• **Task objective**
Gather each line of the entries below that includes "container".

Data entries:
=-=-=

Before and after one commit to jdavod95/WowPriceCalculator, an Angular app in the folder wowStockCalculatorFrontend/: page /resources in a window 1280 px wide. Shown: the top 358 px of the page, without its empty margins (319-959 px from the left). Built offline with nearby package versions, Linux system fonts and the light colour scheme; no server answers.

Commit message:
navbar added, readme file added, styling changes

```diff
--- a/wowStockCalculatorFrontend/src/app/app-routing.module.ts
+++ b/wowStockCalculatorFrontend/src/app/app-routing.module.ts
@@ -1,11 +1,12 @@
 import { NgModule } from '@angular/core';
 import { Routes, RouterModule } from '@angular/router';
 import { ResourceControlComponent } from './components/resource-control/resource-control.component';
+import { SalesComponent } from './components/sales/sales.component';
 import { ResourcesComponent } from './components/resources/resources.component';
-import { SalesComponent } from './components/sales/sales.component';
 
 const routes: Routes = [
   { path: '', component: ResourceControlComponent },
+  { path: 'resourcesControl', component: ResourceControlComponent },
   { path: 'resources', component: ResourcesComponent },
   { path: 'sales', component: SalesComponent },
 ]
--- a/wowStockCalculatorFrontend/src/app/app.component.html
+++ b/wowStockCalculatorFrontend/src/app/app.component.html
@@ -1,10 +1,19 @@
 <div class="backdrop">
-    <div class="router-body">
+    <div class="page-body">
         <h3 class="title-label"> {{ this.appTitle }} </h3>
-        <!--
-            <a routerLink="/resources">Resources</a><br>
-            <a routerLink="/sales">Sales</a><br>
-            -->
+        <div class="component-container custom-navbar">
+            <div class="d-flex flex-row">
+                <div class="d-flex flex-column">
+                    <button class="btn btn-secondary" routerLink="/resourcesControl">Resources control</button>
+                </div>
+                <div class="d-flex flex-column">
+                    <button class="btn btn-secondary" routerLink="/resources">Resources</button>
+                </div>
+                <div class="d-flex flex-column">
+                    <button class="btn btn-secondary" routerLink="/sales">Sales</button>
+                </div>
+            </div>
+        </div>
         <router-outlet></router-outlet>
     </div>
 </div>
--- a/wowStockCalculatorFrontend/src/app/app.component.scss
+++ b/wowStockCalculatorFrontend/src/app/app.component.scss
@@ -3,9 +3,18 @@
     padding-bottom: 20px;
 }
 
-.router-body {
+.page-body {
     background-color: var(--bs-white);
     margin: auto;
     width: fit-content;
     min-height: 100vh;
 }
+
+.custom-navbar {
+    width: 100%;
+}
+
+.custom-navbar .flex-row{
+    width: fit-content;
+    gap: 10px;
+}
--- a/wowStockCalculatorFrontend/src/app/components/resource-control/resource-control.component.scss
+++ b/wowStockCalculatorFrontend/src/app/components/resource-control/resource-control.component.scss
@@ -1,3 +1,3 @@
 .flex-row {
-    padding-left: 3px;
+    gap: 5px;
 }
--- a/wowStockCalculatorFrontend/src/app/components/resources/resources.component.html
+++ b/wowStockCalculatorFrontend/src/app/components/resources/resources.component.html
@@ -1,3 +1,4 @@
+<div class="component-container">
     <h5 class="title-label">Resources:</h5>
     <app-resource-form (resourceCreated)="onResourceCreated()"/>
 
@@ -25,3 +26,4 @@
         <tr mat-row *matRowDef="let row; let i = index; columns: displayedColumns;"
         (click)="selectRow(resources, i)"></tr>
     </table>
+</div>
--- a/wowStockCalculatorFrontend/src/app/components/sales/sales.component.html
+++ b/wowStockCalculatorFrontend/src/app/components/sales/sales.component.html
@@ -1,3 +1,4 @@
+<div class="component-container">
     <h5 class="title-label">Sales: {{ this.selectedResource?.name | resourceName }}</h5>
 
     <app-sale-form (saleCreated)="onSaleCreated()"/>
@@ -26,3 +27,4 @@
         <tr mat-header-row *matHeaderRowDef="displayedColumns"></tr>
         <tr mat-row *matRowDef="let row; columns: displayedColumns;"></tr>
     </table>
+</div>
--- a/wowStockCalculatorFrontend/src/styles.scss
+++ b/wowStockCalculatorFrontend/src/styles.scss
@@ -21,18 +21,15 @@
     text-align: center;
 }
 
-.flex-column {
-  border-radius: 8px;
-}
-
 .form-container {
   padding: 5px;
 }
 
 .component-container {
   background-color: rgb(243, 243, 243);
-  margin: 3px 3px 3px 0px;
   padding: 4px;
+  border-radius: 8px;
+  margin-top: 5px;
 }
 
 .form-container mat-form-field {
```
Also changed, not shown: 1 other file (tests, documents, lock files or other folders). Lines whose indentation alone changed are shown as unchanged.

=-=-=

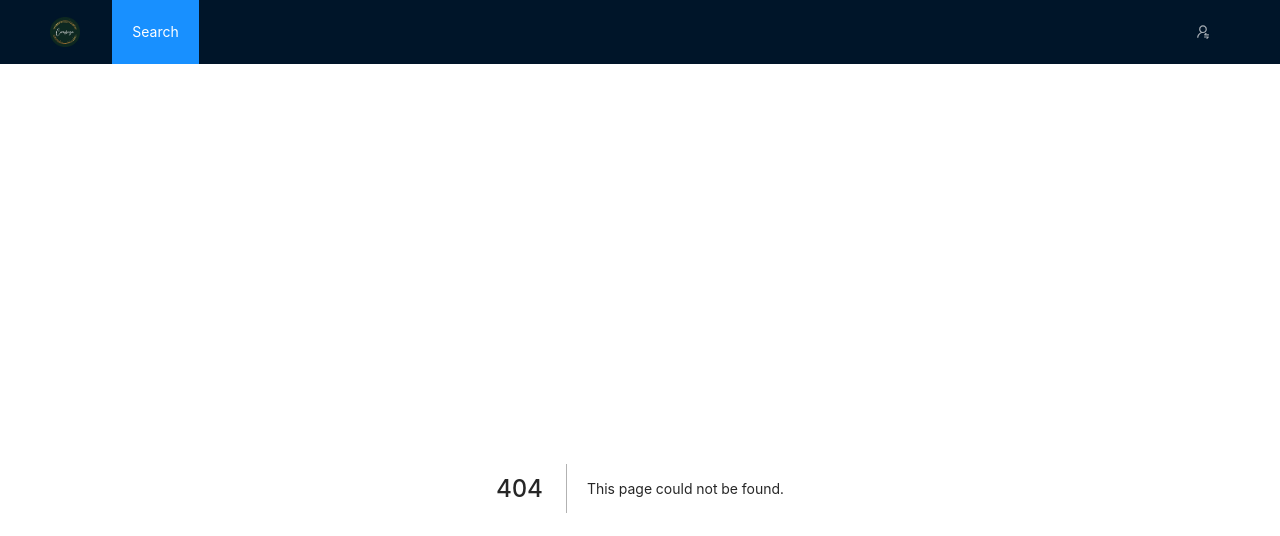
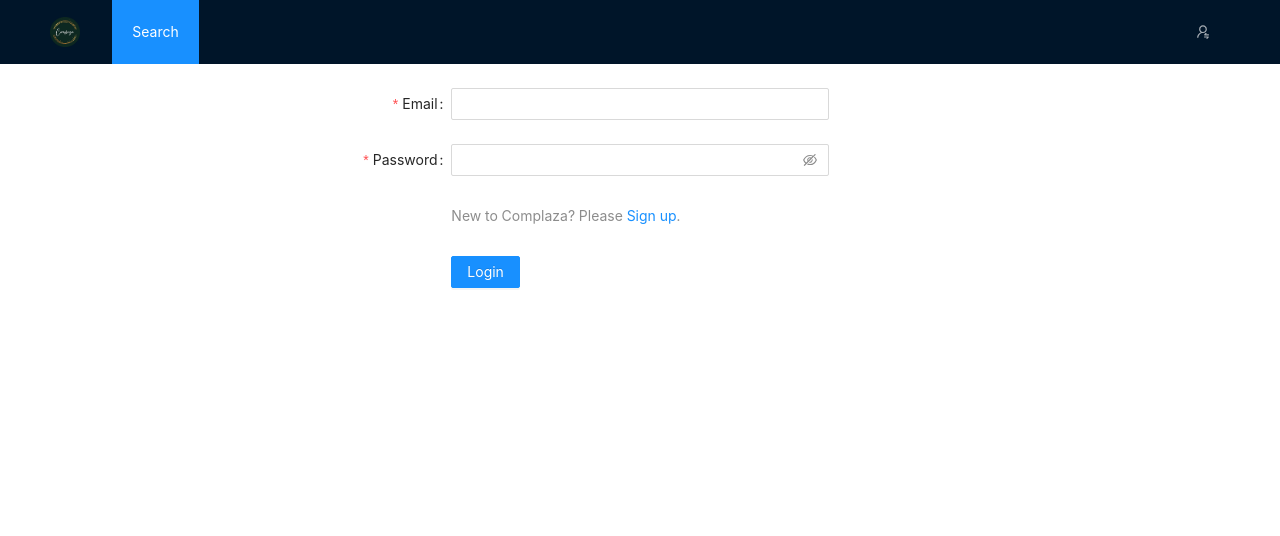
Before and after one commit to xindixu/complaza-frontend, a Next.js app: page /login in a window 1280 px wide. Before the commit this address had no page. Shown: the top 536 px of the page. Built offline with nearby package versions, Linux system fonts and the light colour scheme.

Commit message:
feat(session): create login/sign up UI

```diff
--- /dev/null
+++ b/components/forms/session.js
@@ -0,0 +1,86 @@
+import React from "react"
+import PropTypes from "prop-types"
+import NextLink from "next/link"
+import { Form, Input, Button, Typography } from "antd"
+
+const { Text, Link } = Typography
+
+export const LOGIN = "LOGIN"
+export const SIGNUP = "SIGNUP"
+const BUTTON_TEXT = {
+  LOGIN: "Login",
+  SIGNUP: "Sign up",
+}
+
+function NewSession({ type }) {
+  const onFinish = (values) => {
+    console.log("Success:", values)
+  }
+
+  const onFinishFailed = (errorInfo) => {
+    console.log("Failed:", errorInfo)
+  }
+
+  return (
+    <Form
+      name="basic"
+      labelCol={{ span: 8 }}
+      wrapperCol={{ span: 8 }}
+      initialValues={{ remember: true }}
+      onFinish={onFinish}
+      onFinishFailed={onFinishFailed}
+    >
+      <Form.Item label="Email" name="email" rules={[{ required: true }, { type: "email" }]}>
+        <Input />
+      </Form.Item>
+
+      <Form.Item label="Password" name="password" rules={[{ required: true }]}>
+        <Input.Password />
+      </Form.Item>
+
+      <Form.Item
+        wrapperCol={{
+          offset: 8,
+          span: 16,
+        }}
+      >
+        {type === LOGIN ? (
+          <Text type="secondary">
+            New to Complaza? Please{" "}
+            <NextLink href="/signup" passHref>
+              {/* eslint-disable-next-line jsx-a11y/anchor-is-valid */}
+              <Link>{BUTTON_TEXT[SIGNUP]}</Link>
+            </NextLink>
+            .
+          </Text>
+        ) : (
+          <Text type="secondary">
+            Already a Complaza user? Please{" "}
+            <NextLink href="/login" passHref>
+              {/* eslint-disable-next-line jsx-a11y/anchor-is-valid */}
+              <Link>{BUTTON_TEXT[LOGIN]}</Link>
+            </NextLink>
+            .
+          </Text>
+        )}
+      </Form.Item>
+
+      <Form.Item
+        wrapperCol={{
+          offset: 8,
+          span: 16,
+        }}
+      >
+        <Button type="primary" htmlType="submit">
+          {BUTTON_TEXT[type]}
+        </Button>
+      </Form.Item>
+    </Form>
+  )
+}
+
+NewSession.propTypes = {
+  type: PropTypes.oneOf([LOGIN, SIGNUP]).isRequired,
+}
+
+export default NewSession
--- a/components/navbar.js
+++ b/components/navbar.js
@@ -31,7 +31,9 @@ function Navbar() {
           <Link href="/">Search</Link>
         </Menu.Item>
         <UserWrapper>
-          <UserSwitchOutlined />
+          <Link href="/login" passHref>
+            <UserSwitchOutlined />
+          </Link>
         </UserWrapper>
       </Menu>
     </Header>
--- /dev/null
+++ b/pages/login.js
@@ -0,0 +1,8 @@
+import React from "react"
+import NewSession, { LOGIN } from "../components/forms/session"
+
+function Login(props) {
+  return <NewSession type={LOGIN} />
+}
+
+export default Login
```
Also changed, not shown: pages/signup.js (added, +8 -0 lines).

=-=-=

• **Solution to the exercise**
+        <div class="component-container custom-navbar">
+<div class="component-container">
+<div class="component-container">
 .form-container {
 .component-container {
 .form-container mat-form-field {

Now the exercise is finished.